New Food Revue
Kitchen innovation doesn’t end with the new appliances coming into our kitchens. The food we put in those appliances is changing as well.
I mused about this in a post earlier this week after noticing that my days recently have started with a bowl of Magic Spoon cereal and ended with a scoop (or two… or three) of Brave Robot ice cream.
Magic Spoon is gluten-free, keto friendly and bills itself as a healthier kids cereal (for adults), and Brave Robot is the ice cream brand from Perfect Day, which re-creates dairy proteins without the animal.
Neither of these two brands were around a little more than a year ago. Yet both occupy places in my kitchen, replacing traditional versions of those products. And it doesn’t end there: I also eat Impossible burgers, plant-based pork rinds, vegan cheese…
You get the gist.
There are so many new brands coming to or already at market at scale ready to take their place in our pantries and fridges, pushing out the old guard. It’s an exciting time. And delicious.
|Food Tech News Roundup|
Daily Harvest has a vending machine – traveling about the East Coast giving out free samples of its vegan ice cream. Daily Harvest, which is known for its smoothie delivery service, is using the vending machine as a promotional stunt for its new Scoops vegan ice cream. The vending machine was in Rhode Island earlier this month and will next head to Domino Park, Brooklyn on Aug. 21 – 23, dishing up free Chocolate + Ooey, Gooey Midnight Fudge, and Mint + Dark, Melty Cacao Chips.
Lever VC Launches Alt-Protein Fund for Early-Stage Companies – Alt-protein-focused venture capital firm Lever VC announced this week that it has launched a new fund targeting early stage plant- and cell-based protein companies. The Lever VC Fund I currently has $23 million in capital commitments, according to a company press release.
Mushlabs Raises $10M to Scale Up Its Mushroom-Fermentation Tech – Biotech company Mushlabs has raised $10 million in Series A funding for its mushroom-fermentation process that can provide alternatives to traditional meat.
2050 Company Kickstarts Powdered Smoothies Made from Upcycled Produce – Ugly fruits and veggies can be pretty appealing (and delicious) when you grind them into dust.

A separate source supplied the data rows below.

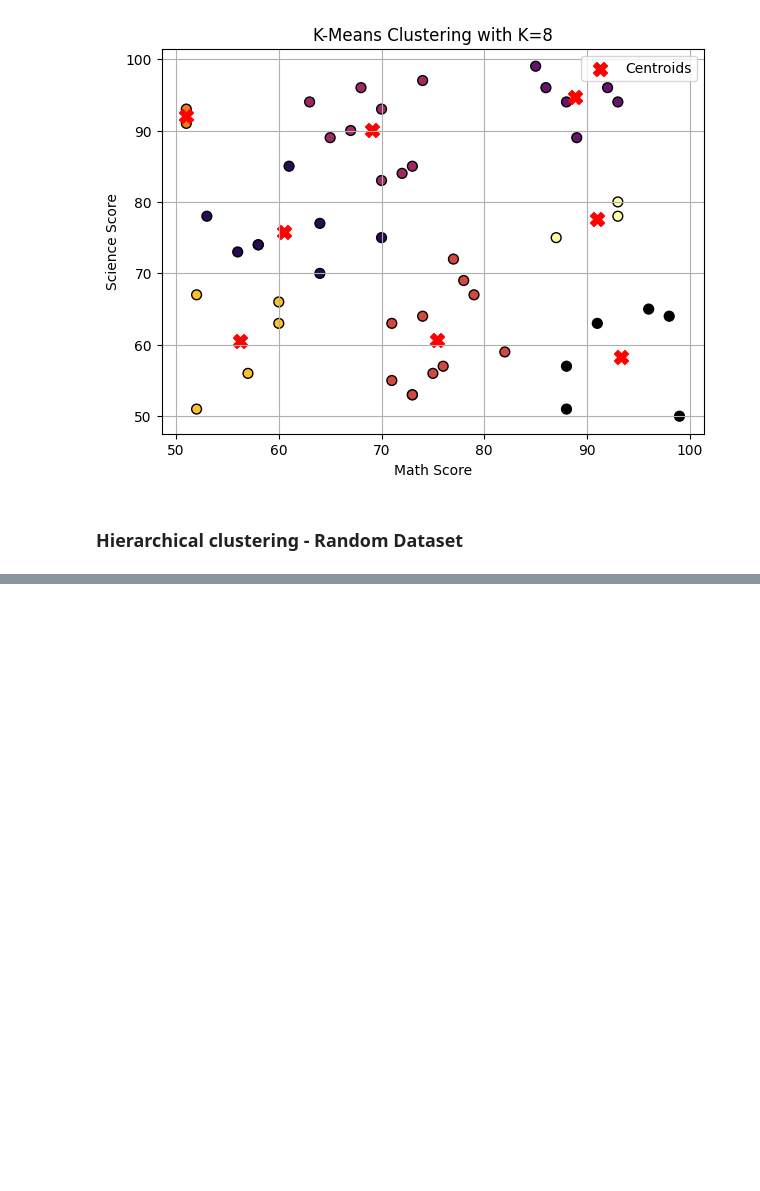
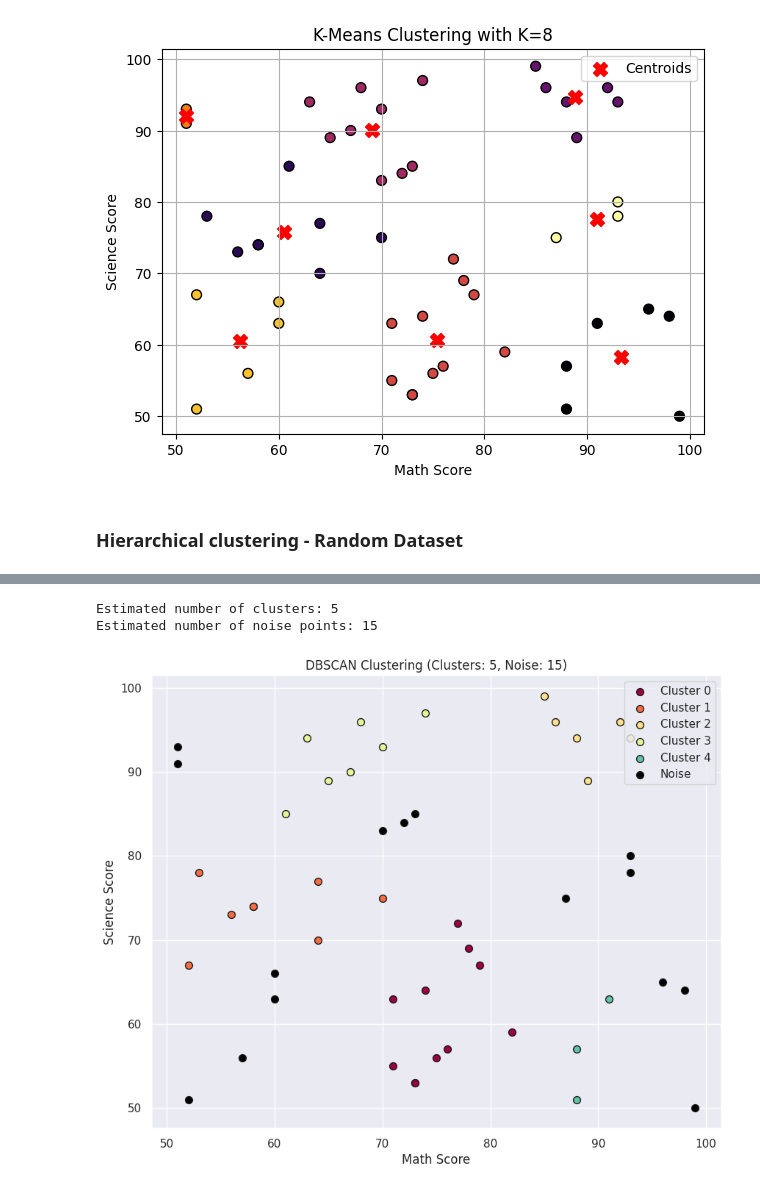
Before and after one commit to aninditadash/Introduction_to_machine_learning, a Jupyter notebook: unsupervised_learning/Examples/Random_data_clustering_analysis.ipynb, the cells around one changed output, grey strips where cells are left out. Cells and saved outputs as stored; diff of their text form; code cells hidden in the pictures; blank space fills up the shorter version.

```diff
--- a/unsupervised_learning/Examples/Random_data_clustering_analysis.ipynb
+++ b/unsupervised_learning/Examples/Random_data_clustering_analysis.ipynb
@@ -280,0 +270,39 @@ Estimated number of noise points: 6
+# %%
+# Manually select `eps` based on the elbow point of the plot
+optimal_eps = 0.5  # Adjust based on the graph
+min_samples = 4    # Rule of thumb: min_samples = 2 * data dimensions
+
+db = DBSCAN(eps=optimal_eps, min_samples=min_samples)
+labels = db.fit_predict(scaled_data)
+
+n_clusters = len(set(labels)) - (1 if -1 in labels else 0)
+n_noise = list(labels).count(-1)
+
+print(f"Estimated number of clusters: {n_clusters}")
+print(f"Estimated number of noise points: {n_noise}")
+
+# 6️⃣ Plot Clustering Results
+unique_labels = set(labels)
+colors = plt.cm.Spectral(np.linspace(0, 1, len(unique_labels)))
+
+sns.set()
+
+plt.figure(figsize=(10,8))
+for k, col in zip(unique_labels, colors):
+    if k == -1:
+        col = [0, 0, 0, 1]  # Black color for noise
+
+    class_member_mask = (labels == k)
+    xy = student_scores[class_member_mask]
+    plt.scatter(xy[:, 0], xy[:, 1], c=[col], s = 50, edgecolors='k', label=f'Cluster {k}' if k != -1 else 'Noise')
+
+plt.xlabel("Math Score")
+plt.ylabel("Science Score")
+plt.title(f"DBSCAN Clustering (Clusters: {n_clusters}, Noise: {n_noise})")
+plt.legend()
+plt.grid(True)
+plt.show()
+# %% [output]
+Estimated number of clusters: 5
+Estimated number of noise points: 15
+[figure, added]
```
Also changed, not shown: parts of 13 cells of this notebook.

That’s the basic pitch for the 2050 Company, which launched its line of instant smoothies made from upcycled produce via Kickstarter today.